So you have a killer idea and want to take your shot at becoming an entrepreneur? Granted, your success or failure will largely depend on the quality of your business plan and your ability to execute it, but several seemingly small decisions made when your vision is but a dream can come back to haunt you should your venture prove to be a success.
When you first start up your company, you will have to choose the type of corporate structure it will be governed by. At this stage, many aspiring entrepreneurs are on a shoestring budget and can not avail themselves to the advice of a quality tax attorney. If you’re attempting to decide upon a corporate structure without the benefit of advice from a professional, there are several salient factors which should guide your decision. The three main options for your new company is to make it a “C” corporation, an “S” corp, or a “limited liability company” (LLC).
A “C corp” is a corporate entity which pays its own taxes. Unlike an S corp or LLC, profits from a C corp do not flow through to the owner(s). The vast majority of public companies are C corp’s as are most large corporations. From an entrepreneur’s viewpoint, there are several benefits of a C corp — but one large drawback. The first benefit is that a C corp can deduct fully the cost of the company owner’s health insurance, whereas an S corp or LLC forces the owner to report paid health insurance as a benefit thus paying taxes on it.
The second benefit of a C corp is that your effective tax rate could be much lower than with an S corp or LLC if you plan to leave $50,000 – $100,000 a year in earnings within the company to help it grow. Currently, C corp’s only pay 15% tax on the first $50,000 in earnings. S corp’s and LLC’s entail tax at the earned income rate which varies depending upon your tax bracket — but you can plan on it being at least 25% if your company thrives.
The final benefit of a C corp is in the scenario where you might lose a lot of money during the initial year(s) before your company becomes profitable. A C corp structure allows you to carry forward the loss indefinitely, so you will eventually be able to claim it against profits when they finally occur. An S corp or LLC has the loss pass through to you, and if you do not have personal income that year to deduct it against, then it is lost forever — which could cost you tens of thousands of dollars in additional future taxes.

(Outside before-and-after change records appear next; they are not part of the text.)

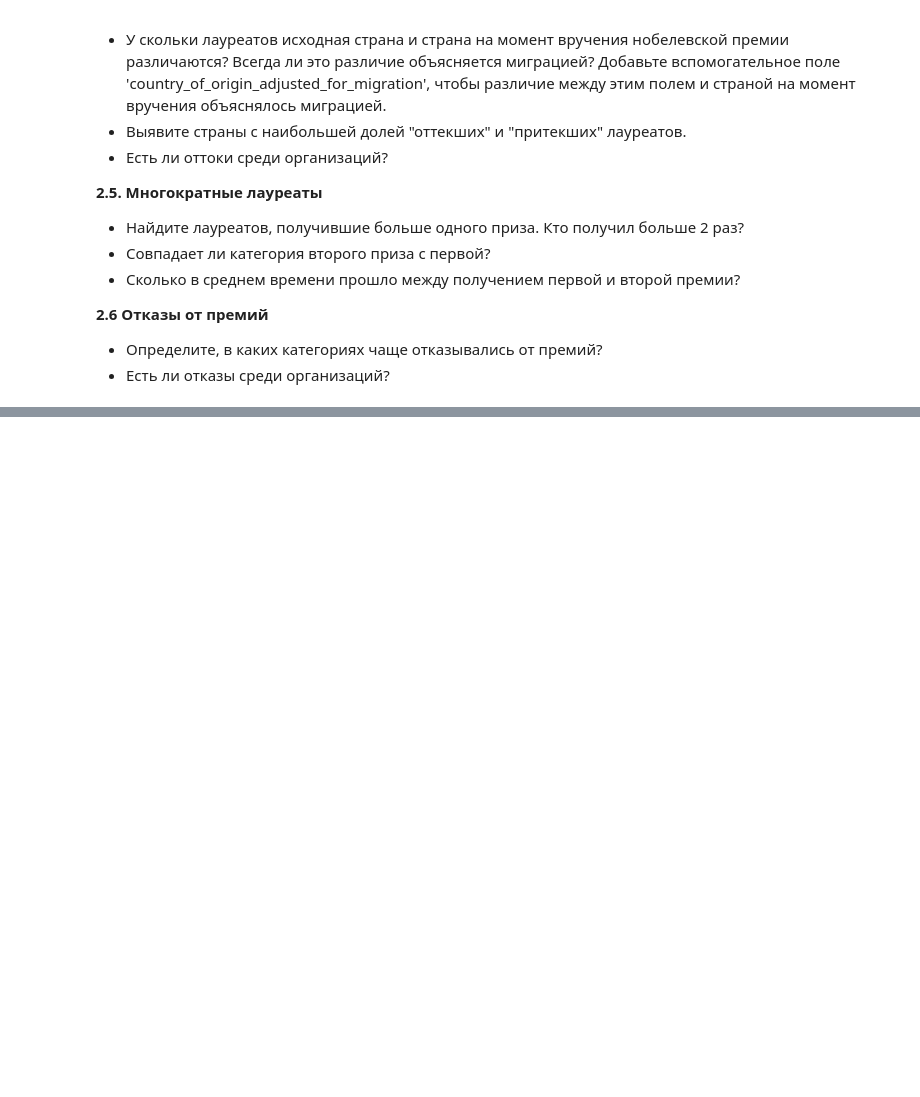
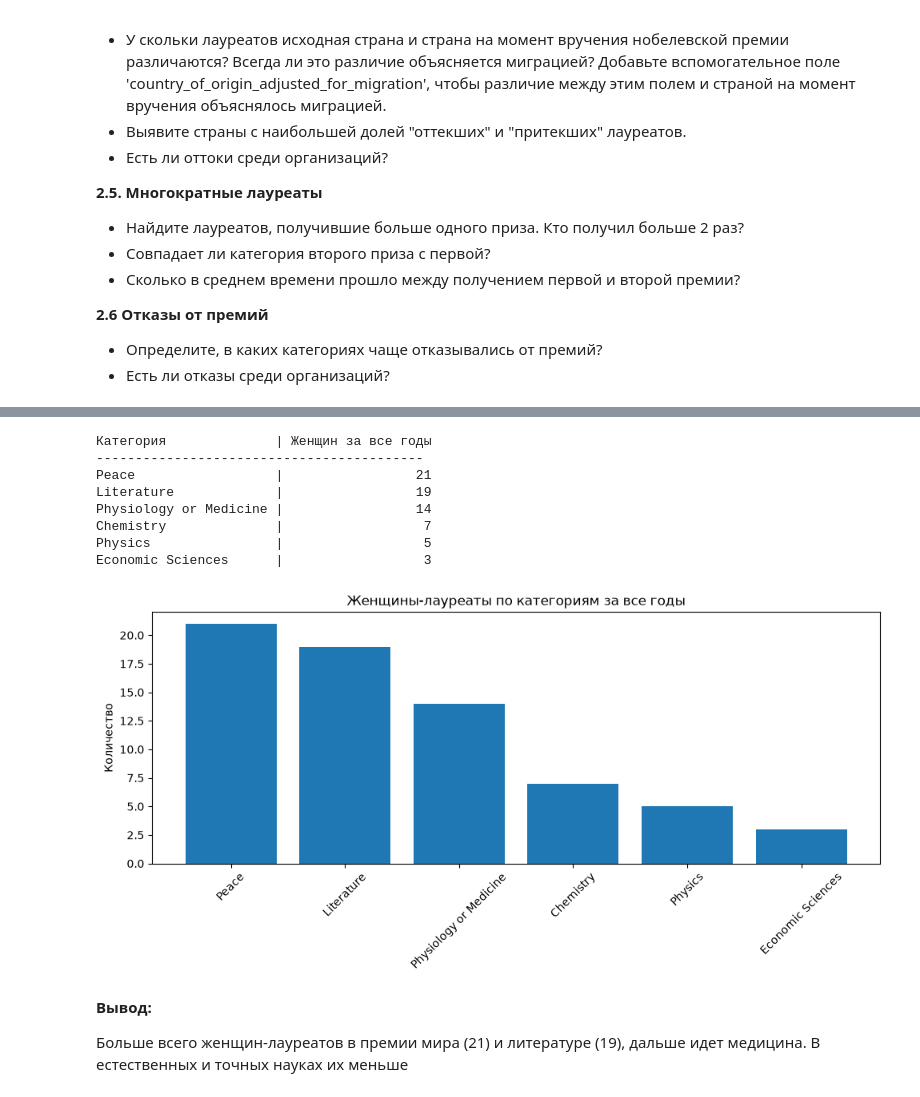
Before and after one commit to ploskiy-2/omd, a Jupyter notebook: final-project/laureates_countries_task.ipynb, the cells around one changed output, grey strips where cells are left out. Cells and saved outputs as stored; diff of their text form; code cells hidden in the pictures; blank space fills up the shorter version.

```diff
--- a/final-project/laureates_countries_task.ipynb
+++ b/final-project/laureates_countries_task.ipynb
@@ -435,0 +671,27 @@ print('Пары:', id_gaps)
+# %%
+women_groups_by_category = group_by_attributes(women, ['first_category'])
+women_by_category = apply_aggregation(
+    women_groups_by_category, count_values, 'id'
+)
+
+print('Категория              | Женщин за все годы')
+print('-' * 42)
+for key, count in top_n(women_by_category, len(women_by_category)):
+    print(f'{key[0]:<23}| {count:>18}')
+
+plot_bar(women_by_category,
+         'Женщины-лауреаты по категориям за все годы', 'Количество')
+# %% [output]
+Категория              | Женщин за все годы
+------------------------------------------
+Peace                  |                 21
+Literature             |                 19
+Physiology or Medicine |                 14
+Chemistry              |                  7
+Physics                |                  5
+Economic Sciences      |                  3
+[figure, added]
+# %% [markdown]
+**Вывод:**
+
+Больше всего женщин-лауреатов в премии мира (21) и литературе (19), дальше идет медицина. В естественных и точных науках их меньше
```
Also changed, not shown: parts of 21 cells of this notebook, 1 other file.
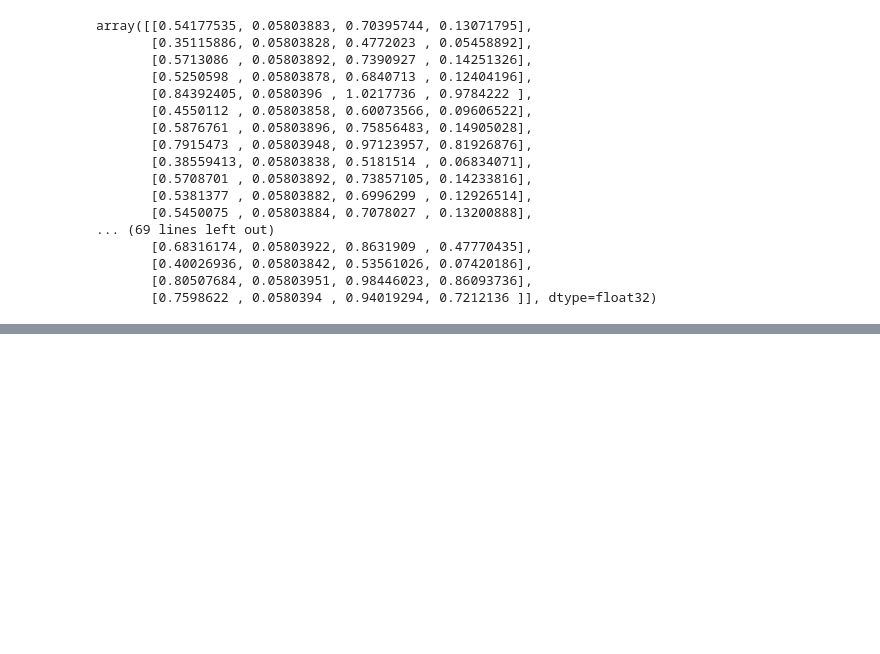
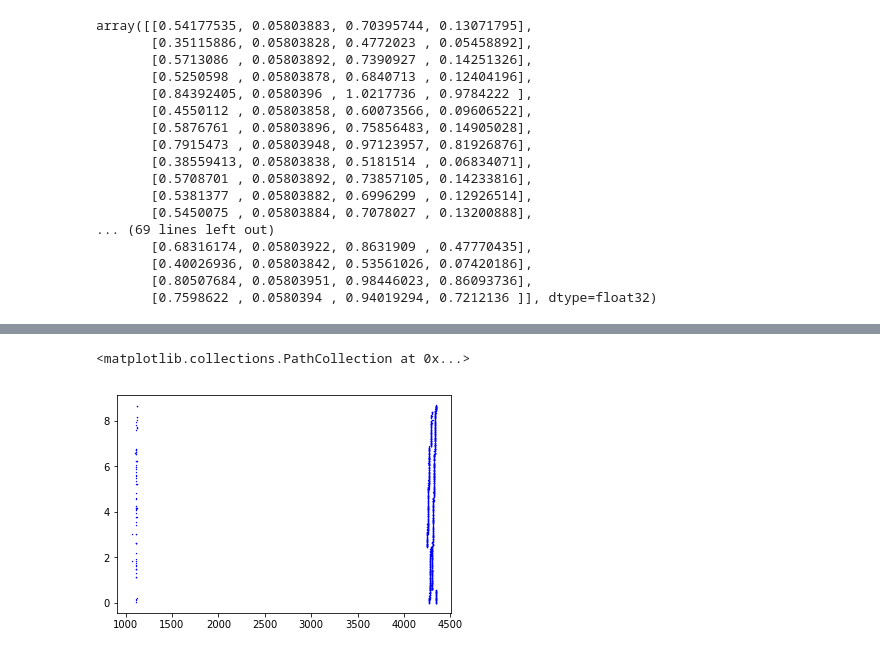
Before and after one commit to AaEll/MLKeras, a Jupyter notebook: Parking Ticket Test.ipynb, the cells around one changed output, grey strips where cells are left out. Saved outputs shown, nothing was run; the diff lists cells and outputs as text; code cells hidden in the pictures; blank space fills up the shorter version.

```diff
--- a/Parking Ticket Test.ipynb
+++ b/Parking Ticket Test.ipynb
@@ -134,8 +128,7 @@ for model in models:
     #plt.scatter(x_test, y_test, s = .2 ,c='black',zorder=2)
 
     for Y_pred in model_output_linspace:
-        line, = plt.plot(X_space,Y_pred, 'k',linewidth = 1, alpha = .6,zorder=1)
-        line.set_color("black")
+        plt.plot(X_space,Y_pred, 'k',linewidth = 1, alpha = .6,zorder=1)
     #plt.plot(X,Y3, 'b-',)
     #plt.plot(X,Y4, 'y-',linewidth = 3)
 
@@ -225,0 +274,5 @@ array([[0.54177535, 0.05803883, 0.70395744, 0.13071795],
+# %%
+plt.scatter(X, Y,s = .2, c='blue',marker= '^',zorder=2)
+# %% [output]
+<matplotlib.collections.PathCollection at 0x...>
+[figure, added]
```
Also changed, not shown: parts of 8 cells of this notebook, 3 other files.
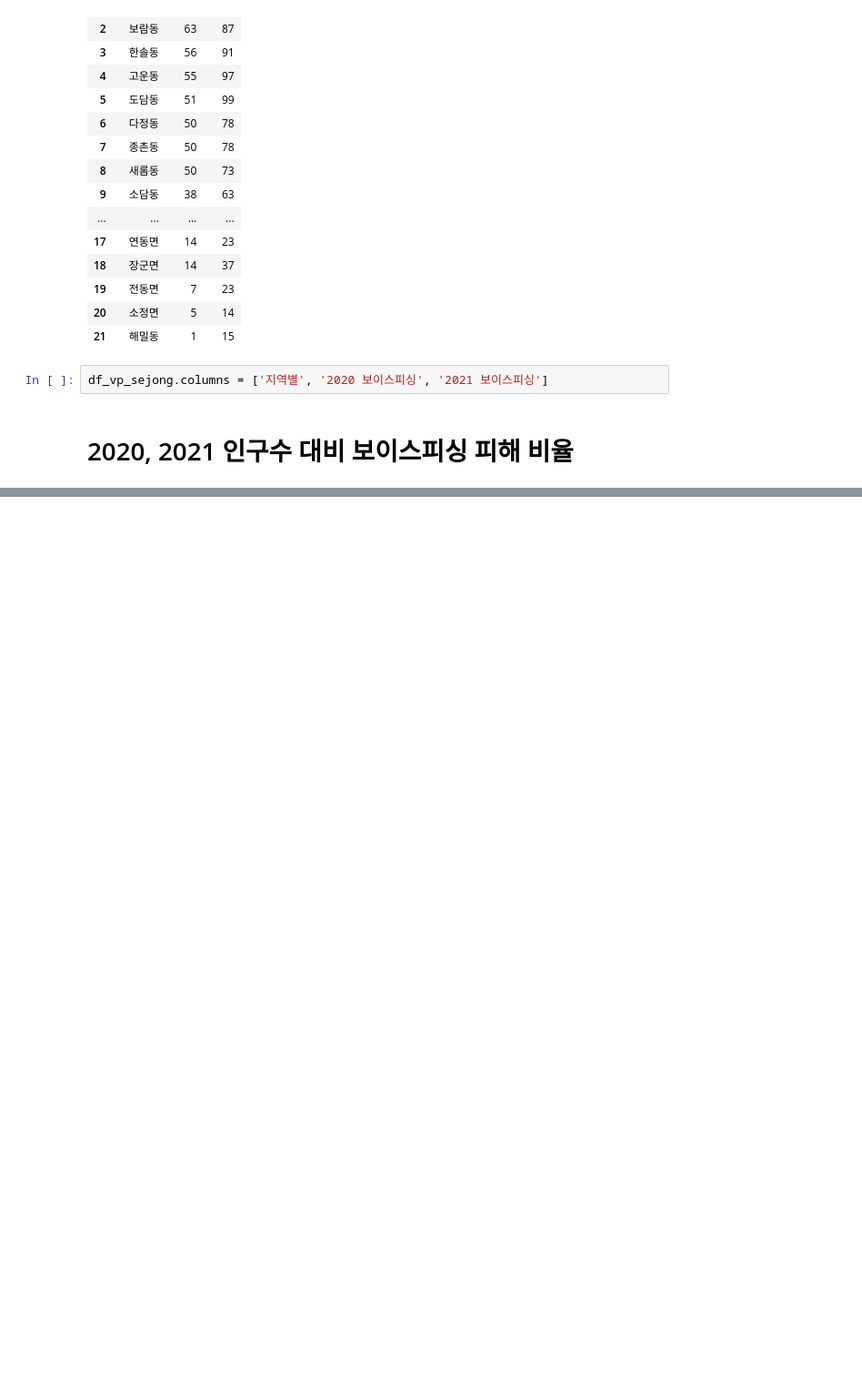
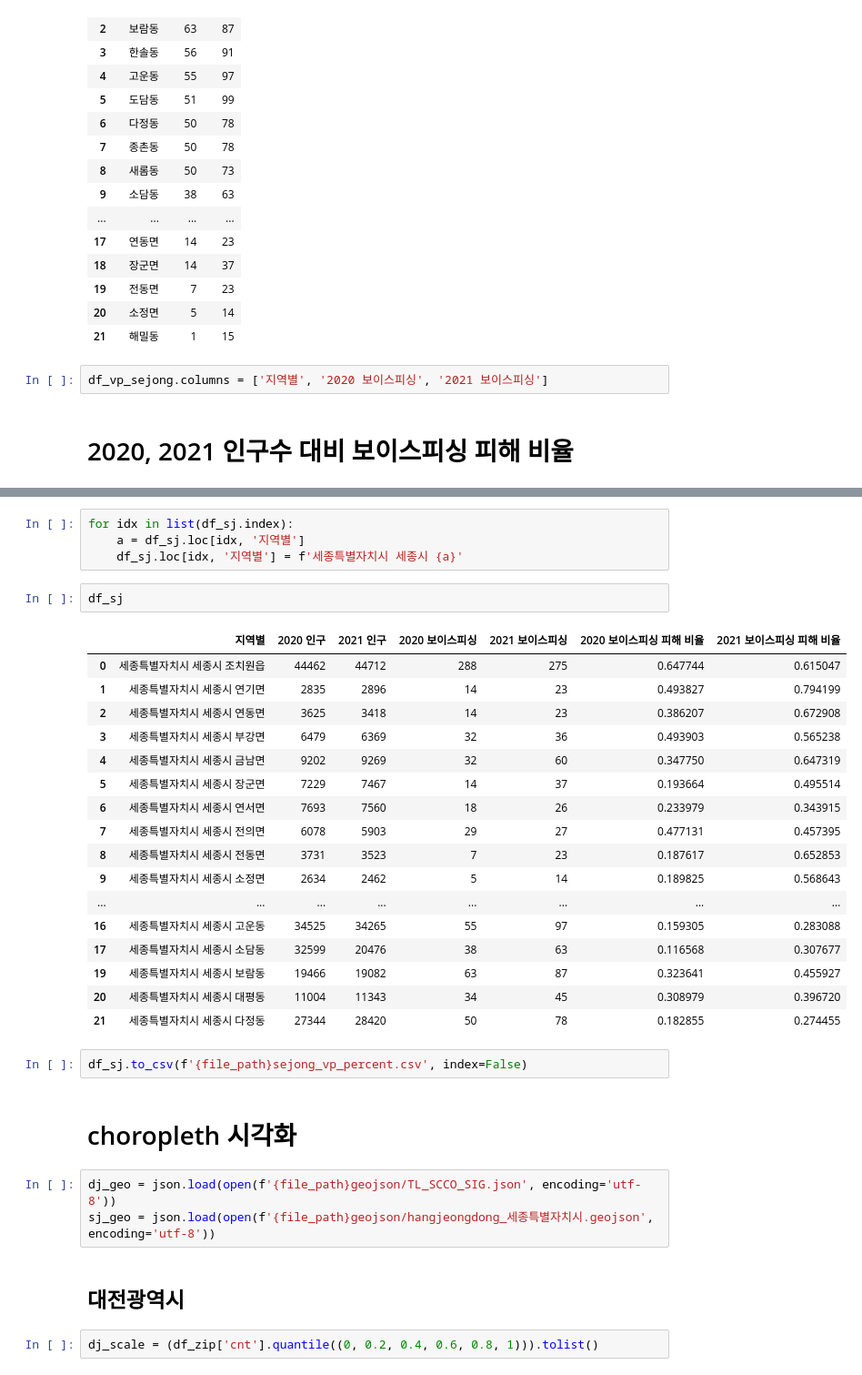
Before and after one commit to slee-02/1986-policing-data, a Jupyter notebook: data_analysis.ipynb, the cells around one changed output, grey strips where cells are left out. Shown: that part at 91% size. Saved outputs shown, nothing was run; the diff lists cells and outputs as text; blank space fills up the shorter version.

```diff
--- a/data_analysis.ipynb
+++ b/data_analysis.ipynb
@@ -232,0 +345,35 @@ df_vp_sejong.columns = ['지역별', '2020 보이스피싱', '2021 보이스피
+# %%
+for idx in list(df_sj.index):
+    a = df_sj.loc[idx, '지역별']
+    df_sj.loc[idx, '지역별'] = f'세종특별자치시 세종시 {a}'
+# %%
+df_sj
+# %% [output]
+|  | 지역별 | 2020 인구 | 2021 인구 | 2020 보이스피싱 | 2021 보이스피싱 | 2020 보이스피싱 피해 비율 | 2021 보이스피싱 피해 비율 |
+| 0 | 세종특별자치시 세종시 조치원읍 | 44462 | 44712 | 288 | 275 | 0.647744 | 0.615047 |
+| 1 | 세종특별자치시 세종시 연기면 | 2835 | 2896 | 14 | 23 | 0.493827 | 0.794199 |
+| 2 | 세종특별자치시 세종시 연동면 | 3625 | 3418 | 14 | 23 | 0.386207 | 0.672908 |
+| 3 | 세종특별자치시 세종시 부강면 | 6479 | 6369 | 32 | 36 | 0.493903 | 0.565238 |
+| 4 | 세종특별자치시 세종시 금남면 | 9202 | 9269 | 32 | 60 | 0.347750 | 0.647319 |
+| 5 | 세종특별자치시 세종시 장군면 | 7229 | 7467 | 14 | 37 | 0.193664 | 0.495514 |
+| 6 | 세종특별자치시 세종시 연서면 | 7693 | 7560 | 18 | 26 | 0.233979 | 0.343915 |
+| 7 | 세종특별자치시 세종시 전의면 | 6078 | 5903 | 29 | 27 | 0.477131 | 0.457395 |
+| 8 | 세종특별자치시 세종시 전동면 | 3731 | 3523 | 7 | 23 | 0.187617 | 0.652853 |
+| 9 | 세종특별자치시 세종시 소정면 | 2634 | 2462 | 5 | 14 | 0.189825 | 0.568643 |
+| ... | ... | ... | ... | ... | ... | ... | ... |
+| 16 | 세종특별자치시 세종시 고운동 | 34525 | 34265 | 55 | 97 | 0.159305 | 0.283088 |
+| 17 | 세종특별자치시 세종시 소담동 | 32599 | 20476 | 38 | 63 | 0.116568 | 0.307677 |
+| 19 | 세종특별자치시 세종시 보람동 | 19466 | 19082 | 63 | 87 | 0.323641 | 0.455927 |
+| 20 | 세종특별자치시 세종시 대평동 | 11004 | 11343 | 34 | 45 | 0.308979 | 0.396720 |
+| 21 | 세종특별자치시 세종시 다정동 | 27344 | 28420 | 50 | 78 | 0.182855 | 0.274455 |
+# %%
+df_sj.to_csv(f'{file_path}sejong_vp_percent.csv', index=False)
+# %% [markdown]
+# choropleth 시각화
+# %%
+dj_geo = json.load(open(f'{file_path}geojson/TL_SCCO_SIG.json', encoding='utf-8'))
+sj_geo = json.load(open(f'{file_path}geojson/hangjeongdong_세종특별자치시.geojson', encoding='utf-8'))
+# %% [markdown]
+## 대전광역시
+# %%
+dj_scale = (df_zip['cnt'].quantile((0, 0.2, 0.4, 0.6, 0.8, 1))).tolist()
```
Also changed, not shown: parts of 24 cells of this notebook, 9 other files.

As to the drawback of a C corp, this relates to a scenario where your company is a huge success. As indicated, C corp’s pay their own taxes on an ascending scale based upon profits. If the company is making into the six figures, then its tax rate will be right at 35%. Then, if you desire to send the money to yourself it must come in the form of dividends. You again pay tax on these dividends at a current rate of 15% — and insiders predict these will soon go up to 20%. Therefore, a C corp entails double taxation — 35% off the top, and then 15%-20% again of what is paid out to you.
As indicated, profits earned by a company organized as an S corp or LLC “pass through” to the owner. This means that the company itself pays no taxes, but you are personally assessed tax liability — at your usual rate — for the earnings of the company. Consequently, with an S corp or LLC the money made by the company is treated no differently than money you make as an employee or entrepreneur.
In terms of taxes, S corps are identical to LLC’s. The difference relates to who is allowed to own them. S corp owners are limited to U.S. citizens, and only actual people — not other companies — can be owners. A LLC allows foreign owners along with corporate owners.
Whichever structure you select, make sure you hire a qualified accountant to actually do your first year’s taxes when they are due. Mistakes in this arena can prove deadly. Furthermore, a good accountant or tax attorney could potentially fix any problems you made forming the company — and the damage can be greatly limited if it is before you file your first corporate tax return. If you must skip the expense and form the company yourself online at the very start, then plan to incur this expense at the end of your first year of operation.
If you’re an aspiring entrepreneur, the most important step is the first one. Don’t let the complexities of corporate structures be an obstacle — a little research and several online legal form sites can make it relatively painless. Hopefully the above advice helps at least one HardyMag reader live out his entrepreneurial dreams.